→ **TASK GOAL**: In the material below, find each line that contains the word "participant" and copy it.
INPUT DATA Start Marker
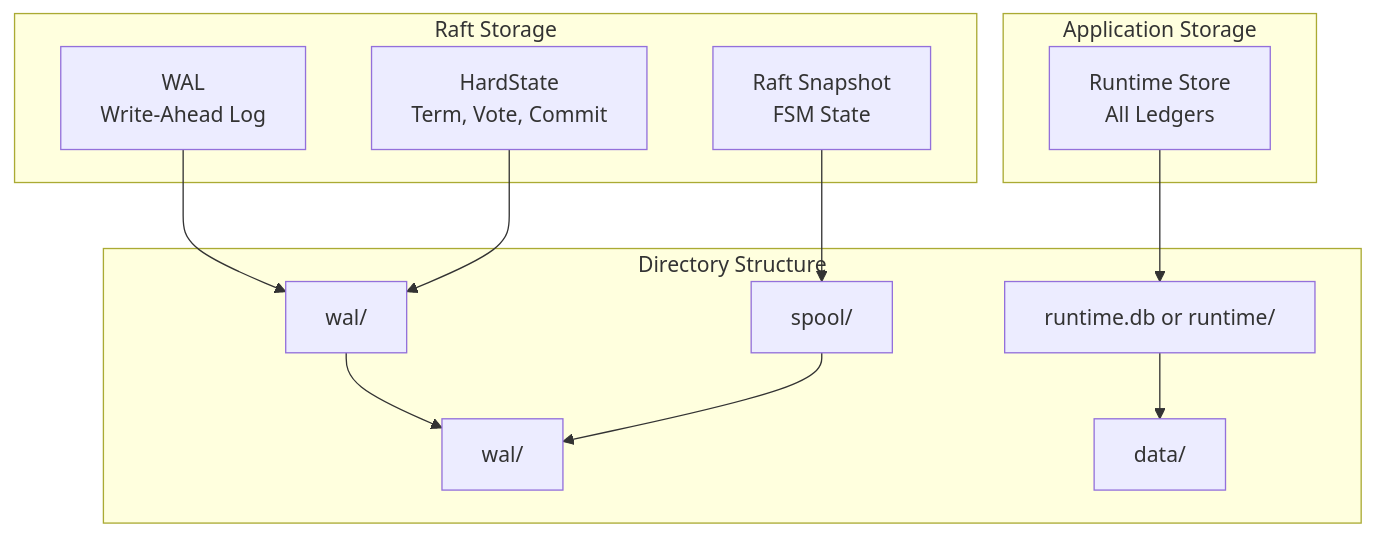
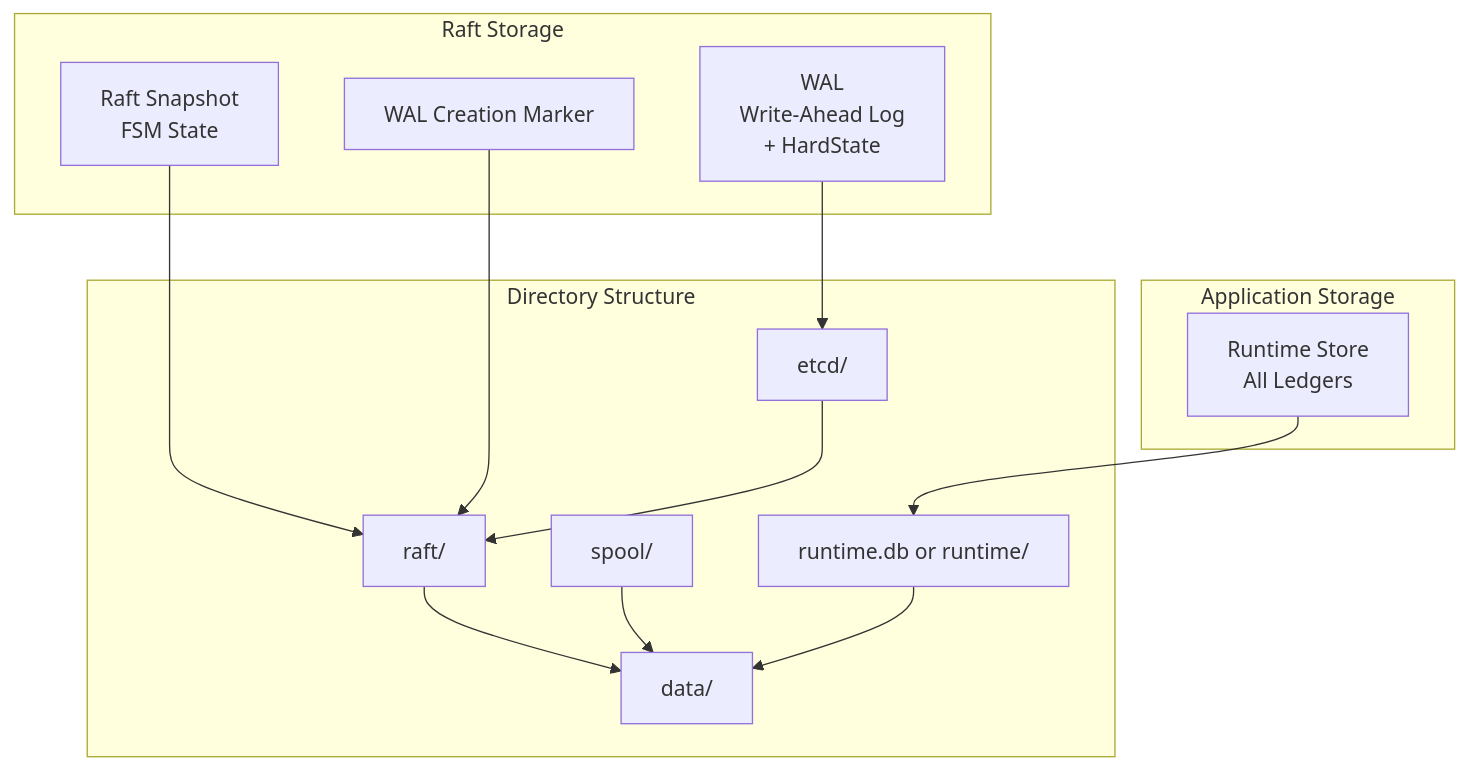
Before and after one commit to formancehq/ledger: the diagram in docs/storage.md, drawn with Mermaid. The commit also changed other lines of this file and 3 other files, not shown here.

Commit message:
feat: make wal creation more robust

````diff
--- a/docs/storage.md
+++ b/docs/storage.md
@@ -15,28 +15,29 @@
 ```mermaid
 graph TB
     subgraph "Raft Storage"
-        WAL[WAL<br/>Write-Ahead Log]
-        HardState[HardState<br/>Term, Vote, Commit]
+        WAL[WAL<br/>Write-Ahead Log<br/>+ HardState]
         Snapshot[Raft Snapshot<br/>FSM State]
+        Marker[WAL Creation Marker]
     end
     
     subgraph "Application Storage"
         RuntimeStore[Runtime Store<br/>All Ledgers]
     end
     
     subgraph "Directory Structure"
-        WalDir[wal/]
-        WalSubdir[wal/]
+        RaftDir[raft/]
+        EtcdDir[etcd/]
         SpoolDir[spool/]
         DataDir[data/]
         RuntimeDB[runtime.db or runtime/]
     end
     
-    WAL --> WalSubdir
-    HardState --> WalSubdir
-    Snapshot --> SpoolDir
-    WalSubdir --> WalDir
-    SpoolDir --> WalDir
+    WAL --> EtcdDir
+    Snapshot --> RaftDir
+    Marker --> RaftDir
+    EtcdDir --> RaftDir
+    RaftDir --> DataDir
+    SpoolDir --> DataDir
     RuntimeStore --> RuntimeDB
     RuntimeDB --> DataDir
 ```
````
INPUT DATA End Marker
INPUT DATA Start Marker
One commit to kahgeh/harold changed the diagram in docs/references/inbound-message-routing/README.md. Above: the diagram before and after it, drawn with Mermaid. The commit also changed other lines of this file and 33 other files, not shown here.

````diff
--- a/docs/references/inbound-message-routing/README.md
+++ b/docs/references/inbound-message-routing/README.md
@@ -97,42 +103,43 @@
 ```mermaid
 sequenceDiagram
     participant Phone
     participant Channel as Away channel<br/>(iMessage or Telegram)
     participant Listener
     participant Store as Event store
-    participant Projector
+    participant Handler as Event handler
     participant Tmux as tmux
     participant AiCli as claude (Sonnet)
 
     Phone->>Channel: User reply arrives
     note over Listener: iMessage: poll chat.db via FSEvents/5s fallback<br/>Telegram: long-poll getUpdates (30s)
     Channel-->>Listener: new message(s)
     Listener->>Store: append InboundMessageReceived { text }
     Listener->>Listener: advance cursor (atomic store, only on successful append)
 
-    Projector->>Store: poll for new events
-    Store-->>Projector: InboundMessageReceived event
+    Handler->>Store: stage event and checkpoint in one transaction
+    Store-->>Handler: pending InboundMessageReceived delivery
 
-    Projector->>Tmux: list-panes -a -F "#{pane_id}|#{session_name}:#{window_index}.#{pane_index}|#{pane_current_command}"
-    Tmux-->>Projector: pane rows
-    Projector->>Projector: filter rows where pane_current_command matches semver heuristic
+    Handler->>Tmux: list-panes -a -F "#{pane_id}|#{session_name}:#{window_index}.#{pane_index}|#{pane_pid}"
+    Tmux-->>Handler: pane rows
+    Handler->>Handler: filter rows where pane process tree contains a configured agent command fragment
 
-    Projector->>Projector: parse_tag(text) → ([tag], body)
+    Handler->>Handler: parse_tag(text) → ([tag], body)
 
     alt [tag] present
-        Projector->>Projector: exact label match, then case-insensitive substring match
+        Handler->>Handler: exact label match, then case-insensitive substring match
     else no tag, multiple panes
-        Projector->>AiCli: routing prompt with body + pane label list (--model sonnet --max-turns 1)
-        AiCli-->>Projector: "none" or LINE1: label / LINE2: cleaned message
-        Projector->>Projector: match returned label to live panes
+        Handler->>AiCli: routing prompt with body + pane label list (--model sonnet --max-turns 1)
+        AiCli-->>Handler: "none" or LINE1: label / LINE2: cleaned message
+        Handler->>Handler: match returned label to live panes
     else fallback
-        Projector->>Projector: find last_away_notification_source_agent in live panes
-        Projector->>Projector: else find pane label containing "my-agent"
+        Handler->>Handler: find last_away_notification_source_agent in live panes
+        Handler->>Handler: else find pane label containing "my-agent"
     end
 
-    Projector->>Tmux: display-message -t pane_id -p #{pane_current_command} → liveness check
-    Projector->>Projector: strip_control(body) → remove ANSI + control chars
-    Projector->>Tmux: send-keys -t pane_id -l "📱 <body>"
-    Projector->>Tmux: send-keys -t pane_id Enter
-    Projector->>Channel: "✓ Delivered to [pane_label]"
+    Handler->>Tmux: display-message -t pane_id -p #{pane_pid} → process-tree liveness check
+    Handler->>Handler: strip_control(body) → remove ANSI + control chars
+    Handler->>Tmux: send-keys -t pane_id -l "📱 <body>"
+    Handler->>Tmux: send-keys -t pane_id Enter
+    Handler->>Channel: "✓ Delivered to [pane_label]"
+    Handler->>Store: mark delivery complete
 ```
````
INPUT DATA End Marker
→ **ANSWER BELOW**:
     participant Phone
     participant Channel as Away channel<br/>(iMessage or Telegram)
     participant Listener
     participant Store as Event store
-    participant Projector
+    participant Handler as Event handler
     participant Tmux as tmux
     participant AiCli as claude (Sonnet)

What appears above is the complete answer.